• **WORK INSTRUCTION**
The answer must consist of every line from the entries below that contains the word "alpha".

• **Before-and-after change records**
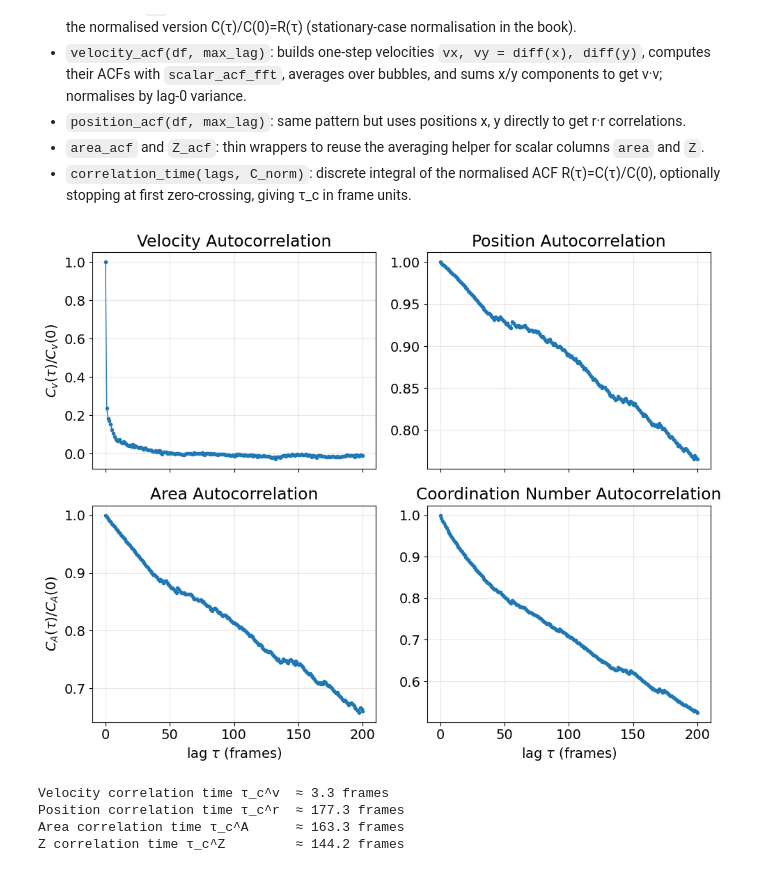
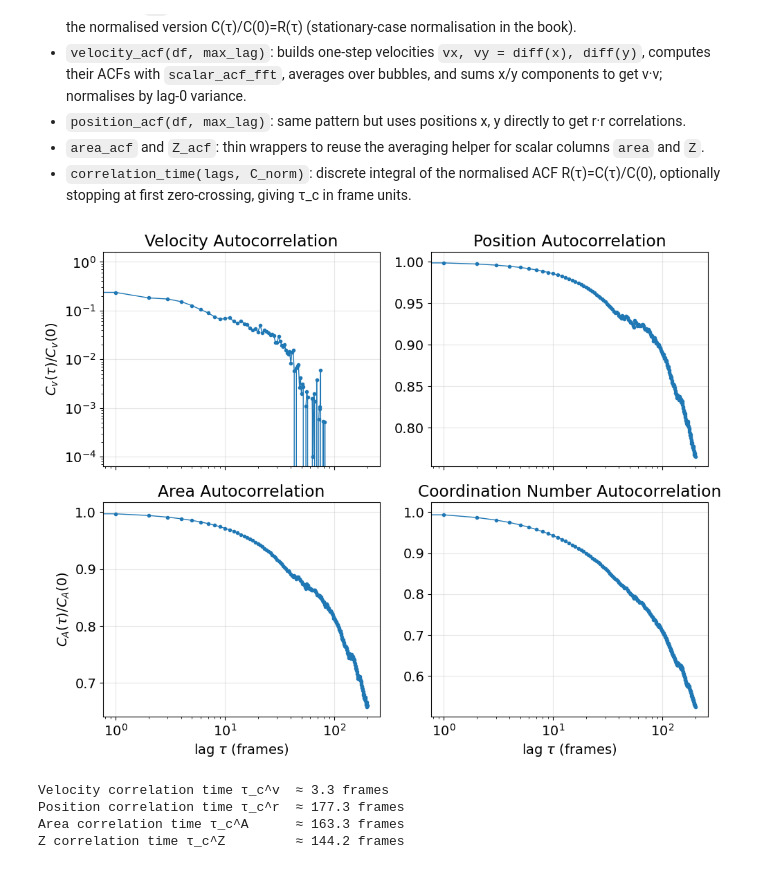
Before and after one commit to conorkirby/capstone, a Jupyter notebook: ProjectNotebooks/09_AutoCorrelation.ipynb, the cells around one changed output. Cells and saved outputs as stored; diff of their text form; code cells hidden in the pictures.

```diff
--- a/ProjectNotebooks/09_AutoCorrelation.ipynb
+++ b/ProjectNotebooks/09_AutoCorrelation.ipynb
@@ -249,35 +249,35 @@ lags_Z, C_Z, C_Z_norm = Z_acf(df_corrected, max_lag=max_lag)
 # --- plotting: 4-panel figure of normalised ACFs ---
 fig, axes = plt.subplots(2, 2, figsize=(10, 8), sharex=True)
 (ax1, ax2), (ax3, ax4) = axes
 
 # Velocity ACF
-ax1.plot(lags_v, C_v_norm, marker='o', ms=3, lw=1)
+ax1.loglog(lags_v, C_v_norm, marker='o', ms=3, lw=1)
 ax1.set_title("Velocity Autocorrelation")
 ax1.set_ylabel(r"$C_v(\tau)/C_v(0)$")
 ax1.grid(alpha=0.3)
 
 # Position ACF
 ax2.plot(lags_r, C_r_norm, marker='o', ms=3, lw=1)
 ax2.set_title("Position Autocorrelation")
 ax2.grid(alpha=0.3)
 
 # Area ACF
 ax3.plot(lags_A, C_A_norm, marker='o', ms=3, lw=1)
 ax3.set_title("Area Autocorrelation")
 ax3.set_xlabel(r"lag $\tau$ (frames)")
 ax3.set_ylabel(r"$C_A(\tau)/C_A(0)$")
 ax3.grid(alpha=0.3)
 
 # Z ACF
 ax4.plot(lags_Z, C_Z_norm, marker='o', ms=3, lw=1)
 ax4.set_title("Coordination Number Autocorrelation")
 ax4.set_xlabel(r"lag $\tau$ (frames)")
 ax4.grid(alpha=0.3)
 
 plt.tight_layout()
 plt.show()
 # %% [output]
-[figure, old version]
+[figure, new version]
 # %%
 def correlation_time(lags, C_norm, stop_at_zero_cross=True):
     """
```
Also changed, not shown: parts of 3 cells of this notebook, 3 other files.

• **RESULT FOR THIS EXERCISE**
 ax1.grid(alpha=0.3)
 ax2.grid(alpha=0.3)
 ax3.grid(alpha=0.3)
 ax4.grid(alpha=0.3)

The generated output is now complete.